It took a special kind of guts to be a fuckup as a woman, I thought. To say to hell with being the nice girl, the responsible one, the one who makes sure the man takes care of himself and eats properly and doesn’t take too many drugs. To be just as nihilistic and self-destructive as a man, knowing all along that you’ll get crucified for it, because somehow, the world will make everything your fault. He’ll be a martyr, and you’ll be a succubus. He’ll be a genius and you’ll be a groupie, He’ll be a hero, and you’ll be an ugly fat crack whore who deserves to die.
Deep community is what will keep us from extinction.
3/6 Don’t get goats, they say. Goats are always getting into trouble and eating the orchard, they say. But do they warn you not to leave your goat alone with a synthesizer unless you want her working on her distant but emotionally charged coldwave masterpiece? No. They do not warn you about that at all.
natalie dormer | GQ magazine, april 2014
Jesus in the temple, turning over tables!!
scenes from my dog’s mysterious past
The Shining | 1981, Dir. Stanley Kubrick
The man of the world lives in nuance and by degrees, he lives in a mixture of light and shadow, in confused enchantment or irresolute mediocrity: in the middle. Tragic man lives in the extreme tension between contraries, going from a yes and no confusedly merged back to a yes and a no that are clear and clearly preserved in their opposition. He does not see man as a passable mixture of middling qualities and honest failings, but as an unendurable meeting of extreme grandeur and extreme destitution, an incongruous nothingness in which the two infinites collide.

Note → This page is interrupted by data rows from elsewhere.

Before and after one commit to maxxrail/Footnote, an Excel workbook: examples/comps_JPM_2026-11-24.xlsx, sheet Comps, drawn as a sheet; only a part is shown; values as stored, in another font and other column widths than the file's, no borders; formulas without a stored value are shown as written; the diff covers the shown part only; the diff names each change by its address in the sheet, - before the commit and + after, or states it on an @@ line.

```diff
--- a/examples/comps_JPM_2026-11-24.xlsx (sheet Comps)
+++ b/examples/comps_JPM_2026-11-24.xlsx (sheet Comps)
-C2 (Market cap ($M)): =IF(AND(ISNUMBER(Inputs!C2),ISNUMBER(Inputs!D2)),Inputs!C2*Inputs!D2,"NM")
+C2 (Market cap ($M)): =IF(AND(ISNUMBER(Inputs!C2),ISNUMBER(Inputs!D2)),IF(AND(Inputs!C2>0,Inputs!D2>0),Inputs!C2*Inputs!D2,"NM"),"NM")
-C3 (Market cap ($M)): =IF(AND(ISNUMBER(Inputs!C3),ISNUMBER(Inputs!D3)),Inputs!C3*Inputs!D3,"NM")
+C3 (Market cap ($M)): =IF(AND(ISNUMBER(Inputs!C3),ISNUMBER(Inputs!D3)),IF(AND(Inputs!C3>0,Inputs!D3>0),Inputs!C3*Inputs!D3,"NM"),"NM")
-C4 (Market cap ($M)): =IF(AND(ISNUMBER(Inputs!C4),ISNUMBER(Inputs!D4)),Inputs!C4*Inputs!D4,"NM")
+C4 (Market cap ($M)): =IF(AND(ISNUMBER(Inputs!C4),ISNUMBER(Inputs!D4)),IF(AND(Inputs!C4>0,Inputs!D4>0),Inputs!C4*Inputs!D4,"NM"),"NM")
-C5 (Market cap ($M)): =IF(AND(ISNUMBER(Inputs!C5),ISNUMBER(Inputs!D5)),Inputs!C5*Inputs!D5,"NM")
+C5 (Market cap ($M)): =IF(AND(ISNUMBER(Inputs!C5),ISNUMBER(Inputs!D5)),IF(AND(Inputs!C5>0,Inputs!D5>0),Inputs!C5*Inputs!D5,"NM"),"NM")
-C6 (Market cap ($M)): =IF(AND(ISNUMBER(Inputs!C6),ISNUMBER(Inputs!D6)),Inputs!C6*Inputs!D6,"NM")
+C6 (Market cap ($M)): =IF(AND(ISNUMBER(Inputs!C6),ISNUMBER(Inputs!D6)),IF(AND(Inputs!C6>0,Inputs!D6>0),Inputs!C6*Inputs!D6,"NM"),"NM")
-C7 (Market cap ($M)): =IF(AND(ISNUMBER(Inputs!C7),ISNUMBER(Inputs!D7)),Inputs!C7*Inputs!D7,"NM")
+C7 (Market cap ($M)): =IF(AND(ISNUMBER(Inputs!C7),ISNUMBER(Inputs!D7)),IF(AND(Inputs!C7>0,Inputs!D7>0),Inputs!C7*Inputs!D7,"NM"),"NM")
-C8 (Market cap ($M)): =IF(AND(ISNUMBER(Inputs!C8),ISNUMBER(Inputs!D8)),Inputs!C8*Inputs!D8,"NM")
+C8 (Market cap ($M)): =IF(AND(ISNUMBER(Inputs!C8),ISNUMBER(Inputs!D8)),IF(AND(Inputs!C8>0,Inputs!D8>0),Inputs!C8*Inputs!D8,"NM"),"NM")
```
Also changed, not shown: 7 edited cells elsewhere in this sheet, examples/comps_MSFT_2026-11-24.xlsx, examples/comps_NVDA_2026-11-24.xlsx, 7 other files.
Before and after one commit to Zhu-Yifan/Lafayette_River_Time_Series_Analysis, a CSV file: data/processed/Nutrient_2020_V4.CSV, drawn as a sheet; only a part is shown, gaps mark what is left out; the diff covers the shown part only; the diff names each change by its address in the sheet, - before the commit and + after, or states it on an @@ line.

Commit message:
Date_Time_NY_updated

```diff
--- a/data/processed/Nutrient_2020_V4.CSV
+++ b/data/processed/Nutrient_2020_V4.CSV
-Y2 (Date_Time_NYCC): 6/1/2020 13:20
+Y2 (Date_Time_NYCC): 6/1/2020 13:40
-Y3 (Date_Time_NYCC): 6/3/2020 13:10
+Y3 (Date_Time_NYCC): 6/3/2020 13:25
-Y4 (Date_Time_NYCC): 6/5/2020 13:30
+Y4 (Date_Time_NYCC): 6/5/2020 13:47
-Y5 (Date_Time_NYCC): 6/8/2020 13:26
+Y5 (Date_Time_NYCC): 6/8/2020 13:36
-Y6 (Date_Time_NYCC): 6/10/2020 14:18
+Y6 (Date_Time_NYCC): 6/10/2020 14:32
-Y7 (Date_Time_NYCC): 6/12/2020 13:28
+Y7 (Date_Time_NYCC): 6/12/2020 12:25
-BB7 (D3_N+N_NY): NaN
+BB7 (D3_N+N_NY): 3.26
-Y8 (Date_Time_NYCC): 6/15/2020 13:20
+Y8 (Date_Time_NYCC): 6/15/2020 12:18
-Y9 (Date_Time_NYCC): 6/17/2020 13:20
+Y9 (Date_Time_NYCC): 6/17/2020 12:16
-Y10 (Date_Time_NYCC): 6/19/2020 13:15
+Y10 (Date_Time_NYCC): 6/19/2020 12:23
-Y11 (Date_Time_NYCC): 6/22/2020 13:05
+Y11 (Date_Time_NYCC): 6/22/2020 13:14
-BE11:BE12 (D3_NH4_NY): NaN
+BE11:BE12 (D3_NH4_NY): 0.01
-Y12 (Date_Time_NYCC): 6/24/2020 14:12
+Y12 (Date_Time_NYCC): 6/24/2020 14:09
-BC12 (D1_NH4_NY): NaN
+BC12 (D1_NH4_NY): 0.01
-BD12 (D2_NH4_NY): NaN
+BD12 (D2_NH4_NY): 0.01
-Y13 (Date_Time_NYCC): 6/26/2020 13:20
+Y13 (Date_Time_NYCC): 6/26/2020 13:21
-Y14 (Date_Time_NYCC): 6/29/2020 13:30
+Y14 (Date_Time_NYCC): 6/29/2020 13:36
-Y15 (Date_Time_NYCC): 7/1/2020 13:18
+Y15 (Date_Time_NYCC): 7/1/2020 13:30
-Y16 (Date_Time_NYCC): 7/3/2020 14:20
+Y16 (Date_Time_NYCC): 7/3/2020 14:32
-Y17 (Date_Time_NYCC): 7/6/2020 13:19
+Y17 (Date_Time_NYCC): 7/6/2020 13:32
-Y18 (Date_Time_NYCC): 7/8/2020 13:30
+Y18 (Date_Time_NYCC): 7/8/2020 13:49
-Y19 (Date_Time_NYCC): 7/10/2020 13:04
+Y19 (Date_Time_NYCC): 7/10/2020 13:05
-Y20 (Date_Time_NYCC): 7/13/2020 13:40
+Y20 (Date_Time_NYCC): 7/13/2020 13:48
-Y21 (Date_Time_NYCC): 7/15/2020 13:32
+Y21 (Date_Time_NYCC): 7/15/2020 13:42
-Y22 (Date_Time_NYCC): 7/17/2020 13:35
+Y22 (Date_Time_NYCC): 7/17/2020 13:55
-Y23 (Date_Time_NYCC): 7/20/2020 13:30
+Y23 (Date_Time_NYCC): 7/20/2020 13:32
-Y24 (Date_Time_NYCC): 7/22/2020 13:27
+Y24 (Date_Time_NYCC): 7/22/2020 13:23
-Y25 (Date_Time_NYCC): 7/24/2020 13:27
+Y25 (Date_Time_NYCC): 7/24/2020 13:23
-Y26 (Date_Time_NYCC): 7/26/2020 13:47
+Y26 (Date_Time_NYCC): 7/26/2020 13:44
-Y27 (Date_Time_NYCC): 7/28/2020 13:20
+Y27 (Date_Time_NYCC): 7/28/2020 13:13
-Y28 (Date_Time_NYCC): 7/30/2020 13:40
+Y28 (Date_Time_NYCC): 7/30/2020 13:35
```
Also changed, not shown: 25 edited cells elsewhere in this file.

But how does man become tragic man? And what does he gain by it? What he loses is evident: ease, forgetfulness, tranquil malaise, dull pleasures, a tender inconstancy, and an almost agreeable nausea, neither truth nor lies, but the illusion of both—a mystified life that some might charge is not a life, but that is a life of appearances one will do anything not to lose. But tragic man is one whose existence has suddenly become transformed: from a play of light and shadow it has become both an exigency of absolute clarity and an encounter with heavy darkness, the summons to a true speech and the trial of an infinitely silent space. Finally, it has become the presence of a world incapable of justice and offering only derisory compromise when it is the absolute, and the absolute alone, that is required: hence an uninhabitable world in which one is obliged to dwell. For tragic man, everything has instantly hardened, everything is the face to face of incompatibilities.